Ritter argues smut is sometimes more about opening up conversations than actually consuming or being aroused by the content. 

Younger social media users seem to have drawn a line in the sand, then: Porn is still a bit too much, but posting about generic horniness (which, in its overuse in viral tweets, has become a bit meaningless, removed from the physical reality of being horny) is cool. Talking about your smut is okay, and in fact encouraged in growing online spaces — especially fandom.

That’s not necessarily bad, and it’s basically the law of the land. «We live in a time where anybody with access to the internet is exposed to a lot of things — and if they’re looking for it, they will find it,» Soto reflected.

Real world shift or an online fad? 💦

Openly sharing about smut on TikTok also opens up a very specific, and embracing, TikTok community. «I feel that the difference in the BookTok community, that I was not getting when I was in the curvy fashion community, was support,» Soto explained. «No matter what I post, I have a core group of people that will always like videos, and always comment, and I’ve been able to build really great friendships through BookTok.» 

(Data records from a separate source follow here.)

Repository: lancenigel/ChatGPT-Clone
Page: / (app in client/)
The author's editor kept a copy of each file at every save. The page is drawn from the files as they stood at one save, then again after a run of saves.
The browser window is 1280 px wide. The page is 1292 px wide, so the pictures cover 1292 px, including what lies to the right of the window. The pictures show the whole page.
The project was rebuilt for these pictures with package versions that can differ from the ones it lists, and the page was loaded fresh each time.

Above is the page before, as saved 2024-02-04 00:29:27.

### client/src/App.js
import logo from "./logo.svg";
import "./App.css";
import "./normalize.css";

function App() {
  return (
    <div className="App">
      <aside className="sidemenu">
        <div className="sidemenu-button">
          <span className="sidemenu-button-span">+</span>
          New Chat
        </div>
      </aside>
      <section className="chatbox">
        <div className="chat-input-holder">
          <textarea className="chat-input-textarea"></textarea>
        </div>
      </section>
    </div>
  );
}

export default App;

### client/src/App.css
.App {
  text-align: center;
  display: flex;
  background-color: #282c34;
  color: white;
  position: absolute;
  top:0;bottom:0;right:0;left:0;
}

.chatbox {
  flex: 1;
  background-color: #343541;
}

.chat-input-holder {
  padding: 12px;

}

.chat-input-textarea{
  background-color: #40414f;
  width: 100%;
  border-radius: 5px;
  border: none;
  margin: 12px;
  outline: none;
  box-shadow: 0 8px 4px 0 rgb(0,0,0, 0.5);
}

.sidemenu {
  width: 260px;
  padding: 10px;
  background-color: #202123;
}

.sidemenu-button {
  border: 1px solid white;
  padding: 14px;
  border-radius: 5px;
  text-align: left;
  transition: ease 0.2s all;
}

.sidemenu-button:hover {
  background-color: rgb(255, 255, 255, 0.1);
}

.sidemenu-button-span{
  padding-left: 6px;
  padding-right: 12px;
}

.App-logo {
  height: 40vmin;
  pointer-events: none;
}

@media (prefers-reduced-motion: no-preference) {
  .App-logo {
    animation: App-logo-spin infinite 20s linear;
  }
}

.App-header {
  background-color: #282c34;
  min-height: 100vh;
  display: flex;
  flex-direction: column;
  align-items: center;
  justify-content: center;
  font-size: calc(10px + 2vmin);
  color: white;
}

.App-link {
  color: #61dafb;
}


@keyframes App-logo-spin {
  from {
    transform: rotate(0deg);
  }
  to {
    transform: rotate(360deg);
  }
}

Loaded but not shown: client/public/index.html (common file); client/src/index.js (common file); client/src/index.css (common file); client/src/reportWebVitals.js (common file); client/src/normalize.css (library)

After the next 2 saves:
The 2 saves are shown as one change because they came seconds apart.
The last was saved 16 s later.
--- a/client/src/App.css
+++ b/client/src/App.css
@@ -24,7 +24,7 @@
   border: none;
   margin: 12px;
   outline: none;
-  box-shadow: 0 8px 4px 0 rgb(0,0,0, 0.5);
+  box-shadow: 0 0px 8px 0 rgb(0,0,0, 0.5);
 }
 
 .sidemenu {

Ritter uses it to connect with fellow writers, fandom members, and expand her own library all at once. Before TikTok, attempts at joining this online community hadn’t been as successful. «I was just trying to find any sense of community, trying to find other people who enjoyed the same things as me, but I wasn’t finding them, and I was too afraid to go look for that in my real life.» But over the last year she saw a shift in being open about fic online, she says, and she finally found camaraderie.

Looking forward, it’s unclear exactly how public smut posting will transition into real world relationships, but some creators are already bridging that gap. «As uncomfortable as it may seem, at this point it’s out in the open,» Soto said. «A lot of people in my inner circle know, and it’s becoming a bit easier to talk about it outside of TikTok.»

//platform.twitter.com/widgets.js
var facebookPixelLoaded = false;
window.addEventListener(‘load’, function(){
document.addEventListener(‘scroll’, facebookPixelScript);
document.addEventListener(‘mousemove’, facebookPixelScript);
})
function facebookPixelScript() {
if (!facebookPixelLoaded) {
facebookPixelLoaded = true;
document.removeEventListener(‘scroll’, facebookPixelScript);
document.removeEventListener(‘mousemove’, facebookPixelScript);
!function(f,b,e,v,n,t,s){if(f.fbq)return;n=f.fbq=function(){n.callMethod?
n.callMethod.apply(n,arguments):n.queue.push(arguments)};if(!f._fbq)f._fbq=n;
n.push=n;n.loaded=!0;n.version=’2.0′;n.queue=[];t=b.createElement(e);t.async=!0;
t.src=v;s=b.getElementsByTagName(e)[0];s.parentNode.insertBefore(t,s)}(window,
document,’script’,’//connect.facebook.net/en_US/fbevents.js’);
fbq(‘init’, ‘1453039084979896’);
fbq(‘track’, «PageView»);
}
}

FUENTE DEL ARTICULO

Deja un comentario

CONTENIDO PROMOCIONADO

Categorías

Publicaciones Recientes

Sobre el Editor

Jasson Mendez
Editor del Blog

Nuestra mision es complacer a todos nuestros usuarios sean clientes, lectores o simplemente visitantes, la experiencia merece la pena.

CONTENIDO PROMOCIONADO

CONTENIDO PROMOCIONADO

RD Vitual Copyright © 2022. Todos los Derechos Reservados.